Last month Yelp, Inc. and Angie’s List Inc. both forecast weaker-than-expected revenue growth due to slowing growth among their paying members (businesses). These companies have built large sales organizations and continue to spend millions each month on advertising so the lackluster revenue growth will impact the bottom line.
All indications are that social media is to credit for these review sites losing their shiny appeal to businesses. Consumers are increasingly opting for online reviews and word-of-mouth recommendations from their trusted friends on social networks, as opposed to the anonymous reviews written on sites such as Yelp and Angie’s List.
“The simultaneous growth of social media and online review sites has caused a shift among consumers — we’re no longer apt to believe everything at first glance and [instead] demand validation,” said Valerie Davis, vice president of search media at PM Digital. “We no longer blindly trust Yelp reviews.”
A recent study from Lithium Technologies found that more than two-thirds of consumers in Western markets were more receptive to recommendations about what to buy from family and friends online over digital ads.

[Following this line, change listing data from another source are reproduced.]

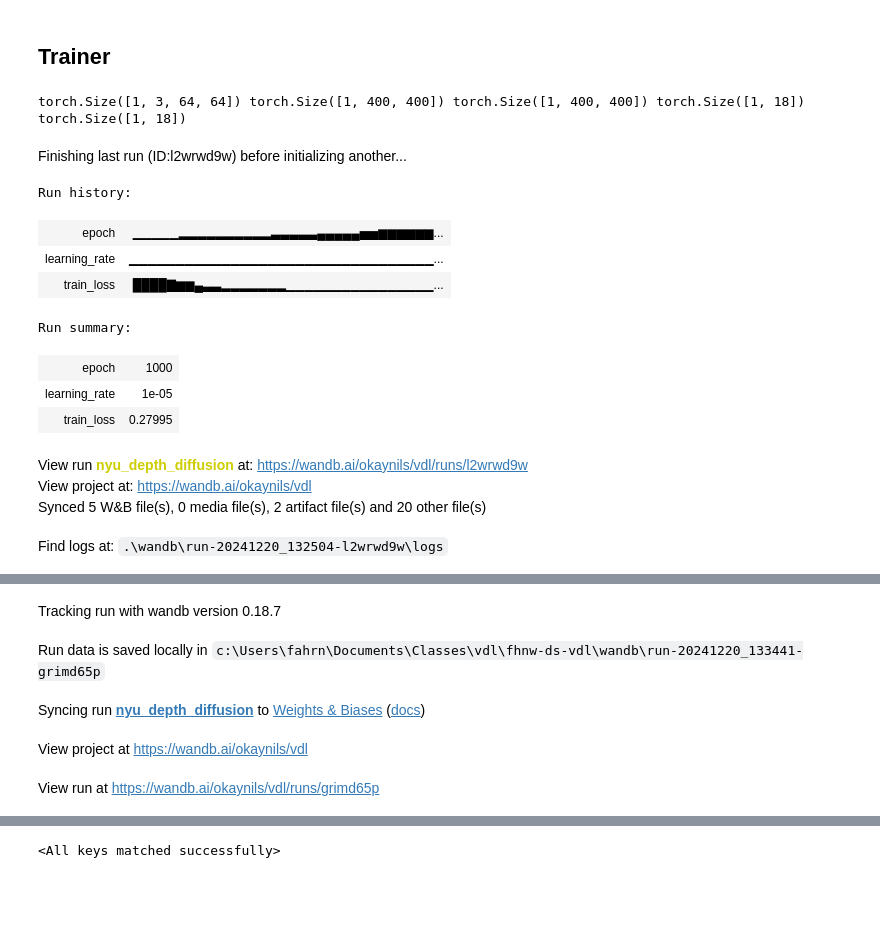
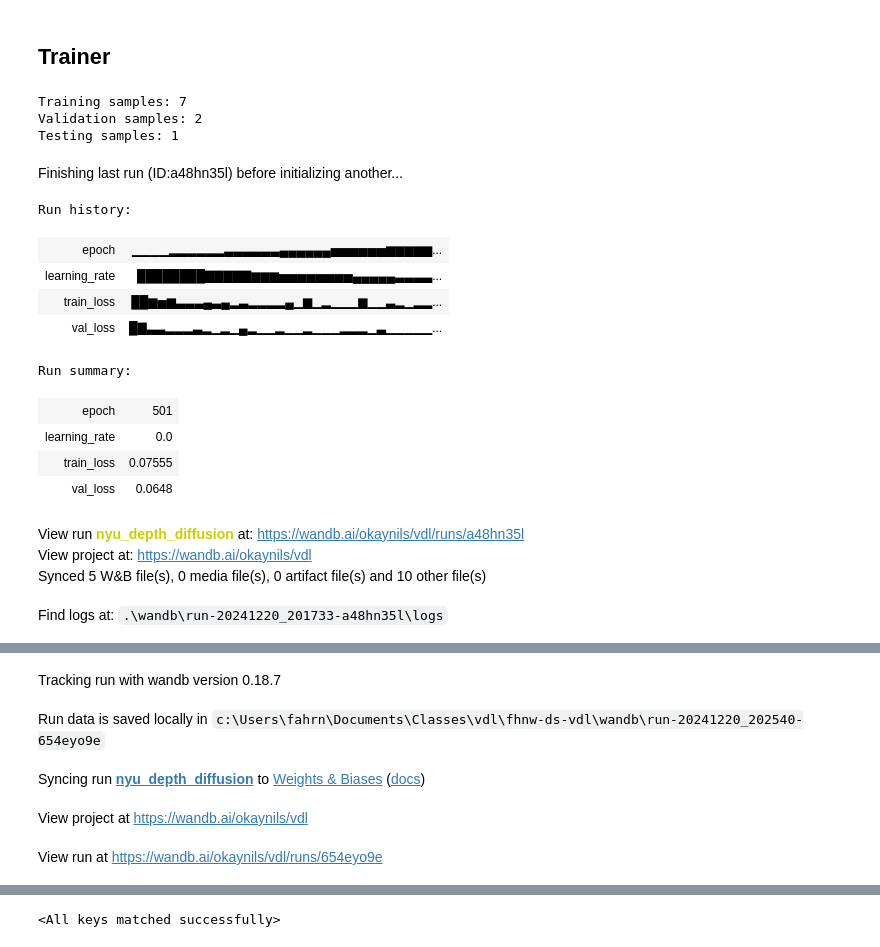
Before and after one commit to okaynils/fhnw-ds-vdl, a Jupyter notebook: notebook.ipynb, the cells around one changed output, grey strips where cells are left out. Drawn from its saved outputs; the diff is of its cells as text; code cells hidden in the pictures; blank space fills up the shorter version.

```diff
--- a/notebook.ipynb
+++ b/notebook.ipynb
@@ -328,61 +378,71 @@ class Trainer:
         avg_test_loss = test_loss / len(test_dataloader)
         logger.info(f"Test Loss: {avg_test_loss:.4f}")
         wandb.log({"test_loss": avg_test_loss})
-# %%
-train_loader = DataLoader(dataset[:1], batch_size=1, shuffle=True, num_workers=0)
-
-for i, (images, segments, depths, class_vectors, depth_vectors) in enumerate(train_loader):
-    print(images.shape, segments.shape, depths.shape, class_vectors.shape, depth_vectors.shape)
-    break
-# %% [output]
-torch.Size([1, 3, 64, 64]) torch.Size([1, 400, 400]) torch.Size([1, 400, 400]) torch.Size([1, 18]) torch.Size([1, 18])
+# %%
+
+train_dataset, val_dataset, test_dataset = split_dataset(dataset[:10], train_ratio=0.7, val_ratio=0.2, test_ratio=0.1)
+
+print(f"Training samples: {len(train_dataset)}")
+print(f"Validation samples: {len(val_dataset)}")
+print(f"Testing samples: {len(test_dataset)}")
+
+train_loader = DataLoader(train_dataset, batch_size=2, shuffle=True)
+val_loader = DataLoader(val_dataset, batch_size=2, shuffle=False)
+test_loader = DataLoader(test_dataset, batch_size=1, shuffle=False)
+# %% [output]
+Training samples: 7
+Validation samples: 2
+Testing samples: 1
 # %%
 epochs = 1000
 batch_size = 1
 learning_rate = 1e-5
 device = torch.device('cuda' if torch.cuda.is_available() else 'mps')
 
-train_loader = DataLoader(dataset[:1], batch_size=batch_size, shuffle=True, num_workers=0)
+#train_loader = DataLoader(dataset[:1], batch_size=batch_size, shuffle=True, num_workers=0)
 
 # Initialize model
 num_classes = 18
 model = UNet_Baseline(num_classes=num_classes, device=device)
 
 # Initialize diffusion process
 diffusion = Diffusion(noise_steps=1000, beta_start=0.0001, beta_end=0.002, img_size=64, device="cuda")
 
 # Initialize optimizer
 optimizer = torch.optim.AdamW(model.parameters(), lr=learning_rate)
 scheduler = torch.optim.lr_scheduler.CosineAnnealingLR(optimizer, T_max=epochs)
 
 # Initialize trainer
 trainer = Trainer(
     model=model,
     diffusion=diffusion,
     optimizer=optimizer,
     epochs=epochs,
     device=device,
     train_dataloader=train_loader,
+    val_dataloader=val_loader,
     run_name='nyu_depth_diffusion',
     project_name='vdl',
     save_dir='models',
     resolved_names=dataset.resolved_names,
     scheduler=scheduler
 )
 
 # Start training
 trainer.run()
 # %% [output]
-Finishing last run (ID:l2wrwd9w) before initializing another...
+Finishing last run (ID:a48hn35l) before initializing another...
 Run history:
-| epoch | ▁▁▁▁▁▂▂▂▂▂▂▂▂▂▂▃▃▃▃▃▄▄▄▄▄▅▅▆▆▆▆▆▆... |
-| learning_rate | ▁▁▁▁▁▁▁▁▁▁▁▁▁▁▁▁▁▁▁▁▁▁▁▁▁▁▁▁▁▁▁▁▁... |
-| train_loss | ████▇▆▆▄▃▃▂▂▂▂▂▂▂▁▁▁▁▁▁▁▁▁▁▁▁▁▁▁▁... |
+| epoch | ▁▁▁▁▂▂▂▂▂▂▃▃▃▃▃▃▄▄▄▄▄▄▅▅▅▅▅▅▆▆▆▆▆... |
+| learning_rate | ████████▇▇▇▇▇▆▆▆▅▅▅▅▅▅▅▅▄▄▄▄▄▃▃▃▃... |
+| train_loss | ██▆▅▆▃▃▃▄▃▄▂▃▂▂▂▂▄▁▆▁▂▁▁▁▆▁▁▃▂▁▂▂... |
+| val_loss | █▇▃▃▂▂▂▃▂▁▂▁▄▂▁▁▂▁▁▂▁▁▁▂▂▂▁▃▁▁▁▁▁... |
 Run summary:
-| epoch | 1000 |
-| learning_rate | 1e-05 |
-| train_loss | 0.27995 |
+| epoch | 501 |
+| learning_rate | 0.0 |
+| train_loss | 0.07555 |
+| val_loss | 0.0648 |
-View run nyu_depth_diffusion at: https://wandb.ai/okaynils/vdl/runs/l2wrwd9w
+View run nyu_depth_diffusion at: https://wandb.ai/okaynils/vdl/runs/a48hn35l
 View project at: https://wandb.ai/okaynils/vdl
-Synced 5 W&B file(s), 0 media file(s), 2 artifact file(s) and 20 other file(s)
+Synced 5 W&B file(s), 0 media file(s), 0 artifact file(s) and 10 other file(s)
-Find logs at: .\wandb\run-20241220_132504-l2wrwd9w\logs
+Find logs at: .\wandb\run-20241220_201733-a48hn35l\logs
@@ -390,5 +450,5 @@ Successfully finished last run (ID:l2wrwd9w). Initializing new run:
 Tracking run with wandb version 0.18.7
-Run data is saved locally in c:\Users\fahrn\Documents\Classes\vdl\fhnw-ds-vdl\wandb\run-20241220_133441-grimd65p
+Run data is saved locally in c:\Users\fahrn\Documents\Classes\vdl\fhnw-ds-vdl\wandb\run-20241220_202540-654eyo9e
 Syncing run nyu_depth_diffusion to Weights & Biases (docs)
 View project at https://wandb.ai/okaynils/vdl
-View run at https://wandb.ai/okaynils/vdl/runs/grimd65p
+View run at https://wandb.ai/okaynils/vdl/runs/654eyo9e
```
Also changed, not shown: parts of 3 cells of this notebook, 1 other file.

This is turning into a particularly strong case study for Facebook as the company continues to evolve its Social Graph platform, a search engine-style tool already embedded into the Facebook user experience. As more businesses receive Facebook reviews from customers, the search experience will be personalized for the consumer.
Imagine searching for “Indian restaurant” and a list of nearby Indian food restaurants is displayed in the order of how well the restaurants have been reviewed by your friends. One more click and you can read what your friends had to say about their dining experience. This is a truly transparent word-of-mouth recommendation from a trusting source.
The shifting marketplace is taking its toll on the likes of Angie’s List whose stock price is down 56% this year. Will Yelp and Angie’s List be the next Groupon . . . a great idea at first, but ultimately a losing proposition for small businesses struggling to justify the economics for their business?
As both small business owners and consumers, we can only hope.